## WHAT IS REQUIRED:
Write out the data word for word and omit every picture.

Code change snippets

┌──

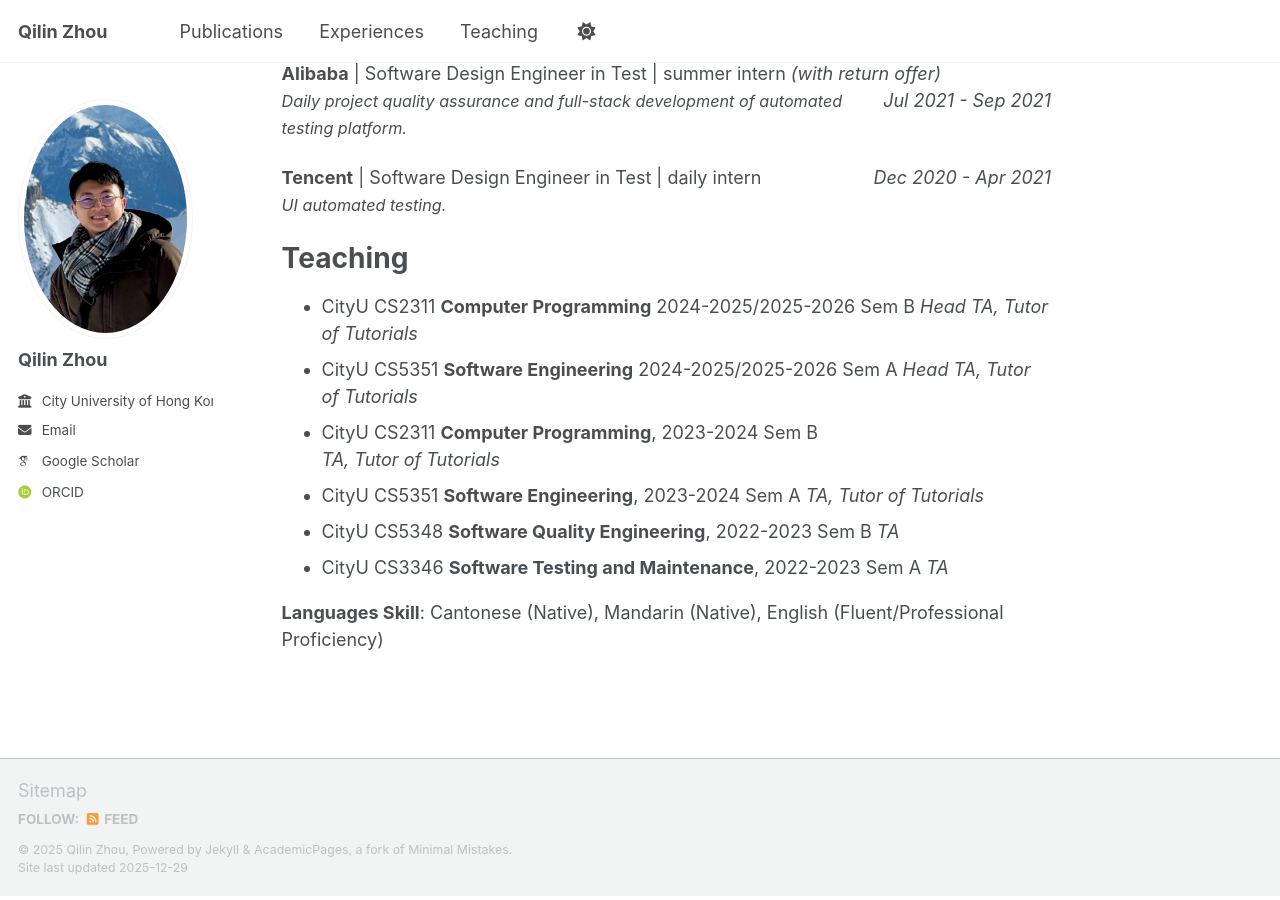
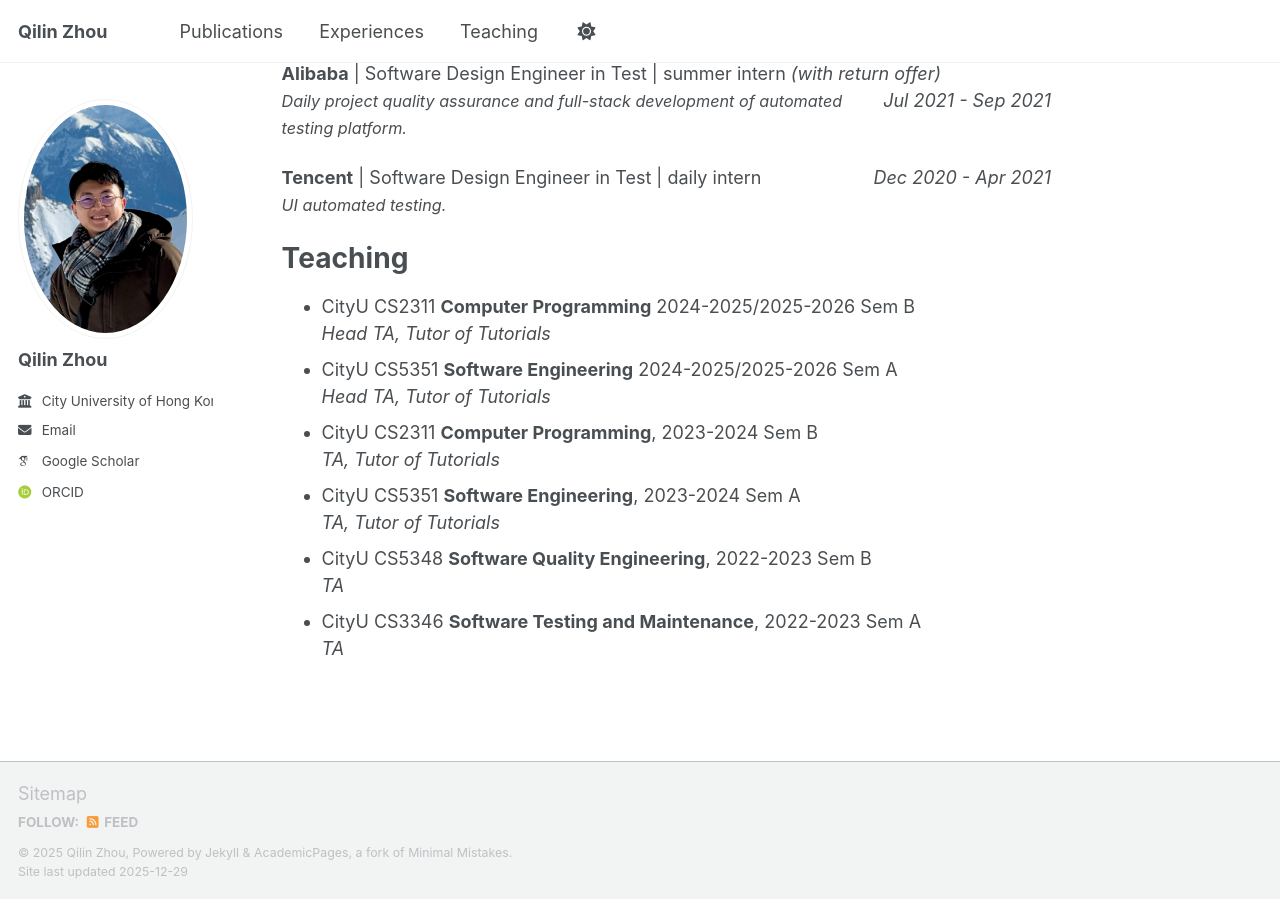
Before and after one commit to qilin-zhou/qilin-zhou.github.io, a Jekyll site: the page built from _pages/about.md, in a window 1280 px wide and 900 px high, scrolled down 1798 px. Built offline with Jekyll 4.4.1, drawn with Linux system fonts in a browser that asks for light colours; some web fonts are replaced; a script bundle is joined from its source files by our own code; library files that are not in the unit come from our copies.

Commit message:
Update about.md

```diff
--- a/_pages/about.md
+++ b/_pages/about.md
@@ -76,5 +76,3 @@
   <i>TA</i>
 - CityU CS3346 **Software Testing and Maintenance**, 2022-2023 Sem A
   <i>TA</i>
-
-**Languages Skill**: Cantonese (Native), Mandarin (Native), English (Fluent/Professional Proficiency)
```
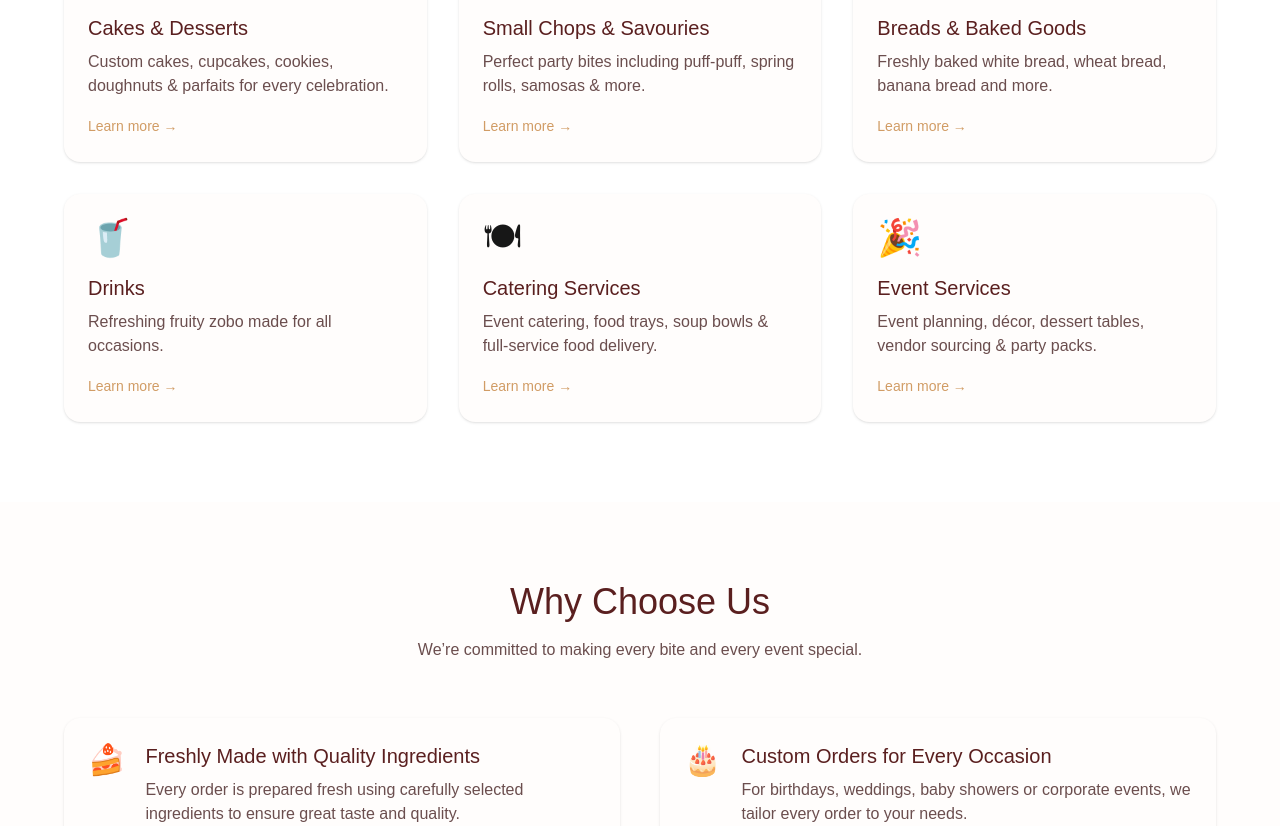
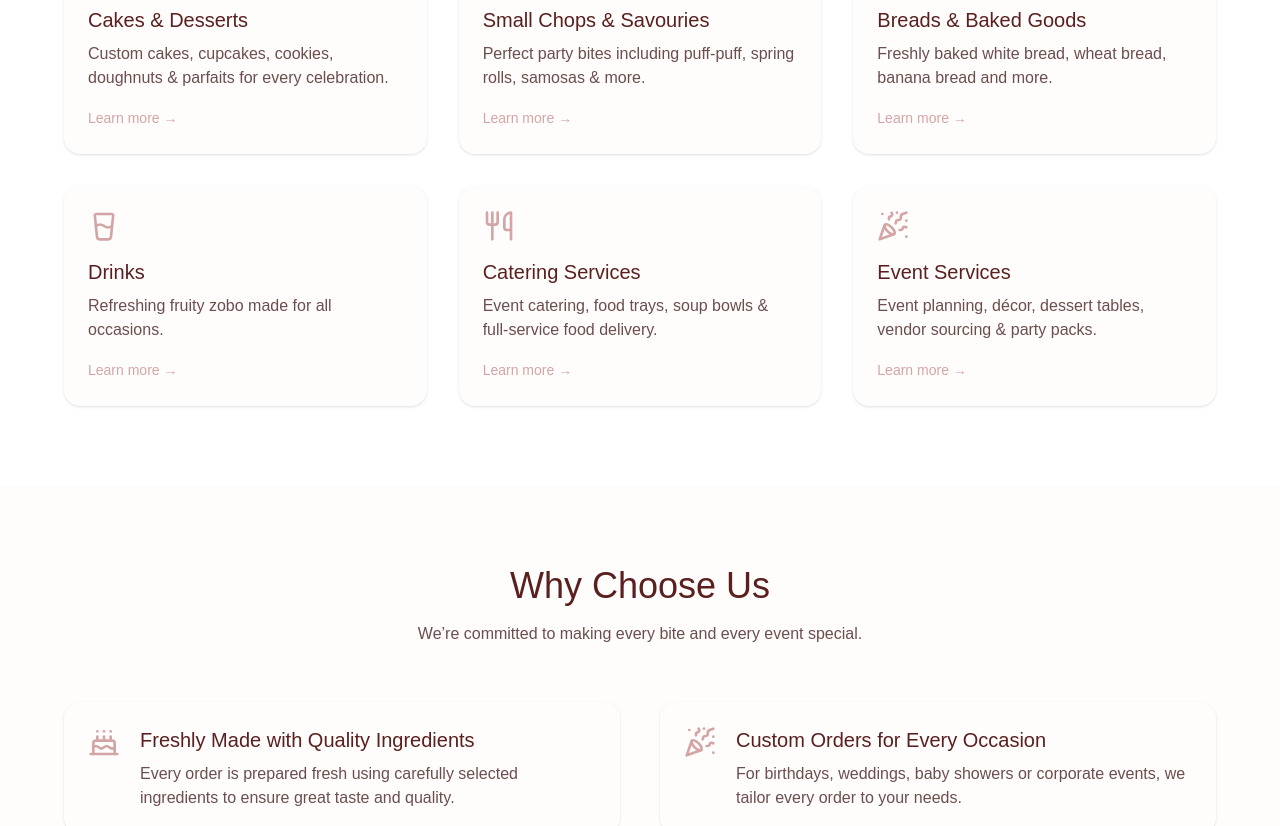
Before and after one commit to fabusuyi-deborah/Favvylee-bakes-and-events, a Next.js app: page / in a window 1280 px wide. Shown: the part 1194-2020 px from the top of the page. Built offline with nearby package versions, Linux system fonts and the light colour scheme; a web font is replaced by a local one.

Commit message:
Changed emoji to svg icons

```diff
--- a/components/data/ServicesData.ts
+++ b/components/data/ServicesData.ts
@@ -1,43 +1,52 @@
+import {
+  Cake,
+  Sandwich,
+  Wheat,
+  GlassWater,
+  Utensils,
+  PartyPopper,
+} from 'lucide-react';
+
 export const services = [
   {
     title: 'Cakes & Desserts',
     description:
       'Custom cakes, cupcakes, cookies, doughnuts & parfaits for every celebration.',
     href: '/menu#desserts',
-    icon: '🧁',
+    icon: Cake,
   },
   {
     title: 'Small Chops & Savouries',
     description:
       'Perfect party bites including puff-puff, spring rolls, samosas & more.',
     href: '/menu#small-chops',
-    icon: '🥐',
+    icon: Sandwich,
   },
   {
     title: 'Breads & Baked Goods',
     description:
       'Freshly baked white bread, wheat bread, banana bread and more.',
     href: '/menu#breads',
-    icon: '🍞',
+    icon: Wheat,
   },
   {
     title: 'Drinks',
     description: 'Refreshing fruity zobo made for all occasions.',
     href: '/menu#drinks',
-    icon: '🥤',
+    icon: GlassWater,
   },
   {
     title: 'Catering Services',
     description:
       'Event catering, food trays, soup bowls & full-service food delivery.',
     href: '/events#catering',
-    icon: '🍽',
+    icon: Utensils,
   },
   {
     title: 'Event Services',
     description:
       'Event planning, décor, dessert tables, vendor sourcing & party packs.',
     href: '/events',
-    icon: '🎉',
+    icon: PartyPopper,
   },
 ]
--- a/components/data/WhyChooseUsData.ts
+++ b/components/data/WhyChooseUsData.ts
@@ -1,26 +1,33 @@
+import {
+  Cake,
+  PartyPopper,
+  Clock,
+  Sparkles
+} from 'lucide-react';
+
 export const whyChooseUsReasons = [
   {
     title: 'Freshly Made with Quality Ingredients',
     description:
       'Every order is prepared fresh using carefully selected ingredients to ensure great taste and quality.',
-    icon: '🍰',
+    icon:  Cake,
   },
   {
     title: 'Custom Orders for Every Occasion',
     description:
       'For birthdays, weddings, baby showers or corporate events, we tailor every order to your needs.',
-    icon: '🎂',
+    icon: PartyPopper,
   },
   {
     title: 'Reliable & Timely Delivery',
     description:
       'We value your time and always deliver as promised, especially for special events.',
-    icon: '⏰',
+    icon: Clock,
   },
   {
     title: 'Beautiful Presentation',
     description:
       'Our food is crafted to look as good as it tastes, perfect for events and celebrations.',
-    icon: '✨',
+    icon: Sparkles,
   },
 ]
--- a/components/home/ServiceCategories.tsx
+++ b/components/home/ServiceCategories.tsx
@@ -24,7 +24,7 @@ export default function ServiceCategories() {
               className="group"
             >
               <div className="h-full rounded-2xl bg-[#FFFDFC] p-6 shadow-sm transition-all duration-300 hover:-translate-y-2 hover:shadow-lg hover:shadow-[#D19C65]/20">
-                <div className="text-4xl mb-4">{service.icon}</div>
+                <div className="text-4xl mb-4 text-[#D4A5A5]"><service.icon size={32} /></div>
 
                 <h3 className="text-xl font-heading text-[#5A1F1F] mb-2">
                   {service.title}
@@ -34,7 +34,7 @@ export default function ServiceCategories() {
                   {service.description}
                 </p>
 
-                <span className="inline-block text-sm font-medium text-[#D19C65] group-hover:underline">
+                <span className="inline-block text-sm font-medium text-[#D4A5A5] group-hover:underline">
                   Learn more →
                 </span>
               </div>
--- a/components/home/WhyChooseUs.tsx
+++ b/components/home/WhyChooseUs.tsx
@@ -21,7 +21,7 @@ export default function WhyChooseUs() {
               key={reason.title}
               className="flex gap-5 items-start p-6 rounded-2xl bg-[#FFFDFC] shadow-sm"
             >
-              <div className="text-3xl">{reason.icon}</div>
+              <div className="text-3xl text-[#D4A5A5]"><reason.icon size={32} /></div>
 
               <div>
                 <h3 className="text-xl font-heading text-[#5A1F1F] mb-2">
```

└──

## EXERCISE RESPONSE:
Before and after one commit to qilin-zhou/qilin-zhou.github.io, a Jekyll site: the page built from _pages/about.md, in a window 1280 px wide and 900 px high, scrolled down 1798 px. Built offline with Jekyll 4.4.1, drawn with Linux system fonts in a browser that asks for light colours; some web fonts are replaced; a script bundle is joined from its source files by our own code; library files that are not in the unit come from our copies.

Commit message:
Update about.md

```diff
--- a/_pages/about.md
+++ b/_pages/about.md
@@ -76,5 +76,3 @@
   <i>TA</i>
 - CityU CS3346 **Software Testing and Maintenance**, 2022-2023 Sem A
   <i>TA</i>
-
-**Languages Skill**: Cantonese (Native), Mandarin (Native), English (Fluent/Professional Proficiency)
```
Before and after one commit to fabusuyi-deborah/Favvylee-bakes-and-events, a Next.js app: page / in a window 1280 px wide. Shown: the part 1194-2020 px from the top of the page. Built offline with nearby package versions, Linux system fonts and the light colour scheme; a web font is replaced by a local one.

Commit message:
Changed emoji to svg icons

```diff
--- a/components/data/ServicesData.ts
+++ b/components/data/ServicesData.ts
@@ -1,43 +1,52 @@
+import {
+  Cake,
+  Sandwich,
+  Wheat,
+  GlassWater,
+  Utensils,
+  PartyPopper,
+} from 'lucide-react';
+
 export const services = [
   {
     title: 'Cakes & Desserts',
     description:
       'Custom cakes, cupcakes, cookies, doughnuts & parfaits for every celebration.',
     href: '/menu#desserts',
-    icon: '🧁',
+    icon: Cake,
   },
   {
     title: 'Small Chops & Savouries',
     description:
       'Perfect party bites including puff-puff, spring rolls, samosas & more.',
     href: '/menu#small-chops',
-    icon: '🥐',
+    icon: Sandwich,
   },
   {
     title: 'Breads & Baked Goods',
     description:
       'Freshly baked white bread, wheat bread, banana bread and more.',
     href: '/menu#breads',
-    icon: '🍞',
+    icon: Wheat,
   },
   {
     title: 'Drinks',
     description: 'Refreshing fruity zobo made for all occasions.',
     href: '/menu#drinks',
-    icon: '🥤',
+    icon: GlassWater,
   },
   {
     title: 'Catering Services',
     description:
       'Event catering, food trays, soup bowls & full-service food delivery.',
     href: '/events#catering',
-    icon: '🍽',
+    icon: Utensils,
   },
   {
     title: 'Event Services',
     description:
       'Event planning, décor, dessert tables, vendor sourcing & party packs.',
     href: '/events',
-    icon: '🎉',
+    icon: PartyPopper,
   },
 ]
--- a/components/data/WhyChooseUsData.ts
+++ b/components/data/WhyChooseUsData.ts
@@ -1,26 +1,33 @@
+import {
+  Cake,
+  PartyPopper,
+  Clock,
+  Sparkles
+} from 'lucide-react';
+
 export const whyChooseUsReasons = [
   {
     title: 'Freshly Made with Quality Ingredients',
     description:
       'Every order is prepared fresh using carefully selected ingredients to ensure great taste and quality.',
-    icon: '🍰',
+    icon:  Cake,
   },
   {
     title: 'Custom Orders for Every Occasion',
     description:
       'For birthdays, weddings, baby showers or corporate events, we tailor every order to your needs.',
-    icon: '🎂',
+    icon: PartyPopper,
   },
   {
     title: 'Reliable & Timely Delivery',
     description:
       'We value your time and always deliver as promised, especially for special events.',
-    icon: '⏰',
+    icon: Clock,
   },
   {
     title: 'Beautiful Presentation',
     description:
       'Our food is crafted to look as good as it tastes, perfect for events and celebrations.',
-    icon: '✨',
+    icon: Sparkles,
   },
 ]
--- a/components/home/ServiceCategories.tsx
+++ b/components/home/ServiceCategories.tsx
@@ -24,7 +24,7 @@ export default function ServiceCategories() {
               className="group"
             >
               <div className="h-full rounded-2xl bg-[#FFFDFC] p-6 shadow-sm transition-all duration-300 hover:-translate-y-2 hover:shadow-lg hover:shadow-[#D19C65]/20">
-                <div className="text-4xl mb-4">{service.icon}</div>
+                <div className="text-4xl mb-4 text-[#D4A5A5]"><service.icon size={32} /></div>
 
                 <h3 className="text-xl font-heading text-[#5A1F1F] mb-2">
                   {service.title}
@@ -34,7 +34,7 @@ export default function ServiceCategories() {
                   {service.description}
                 </p>
 
-                <span className="inline-block text-sm font-medium text-[#D19C65] group-hover:underline">
+                <span className="inline-block text-sm font-medium text-[#D4A5A5] group-hover:underline">
                   Learn more →
                 </span>
               </div>
--- a/components/home/WhyChooseUs.tsx
+++ b/components/home/WhyChooseUs.tsx
@@ -21,7 +21,7 @@ export default function WhyChooseUs() {
               key={reason.title}
               className="flex gap-5 items-start p-6 rounded-2xl bg-[#FFFDFC] shadow-sm"
             >
-              <div className="text-3xl">{reason.icon}</div>
+              <div className="text-3xl text-[#D4A5A5]"><reason.icon size={32} /></div>
 
               <div>
                 <h3 className="text-xl font-heading text-[#5A1F1F] mb-2">
```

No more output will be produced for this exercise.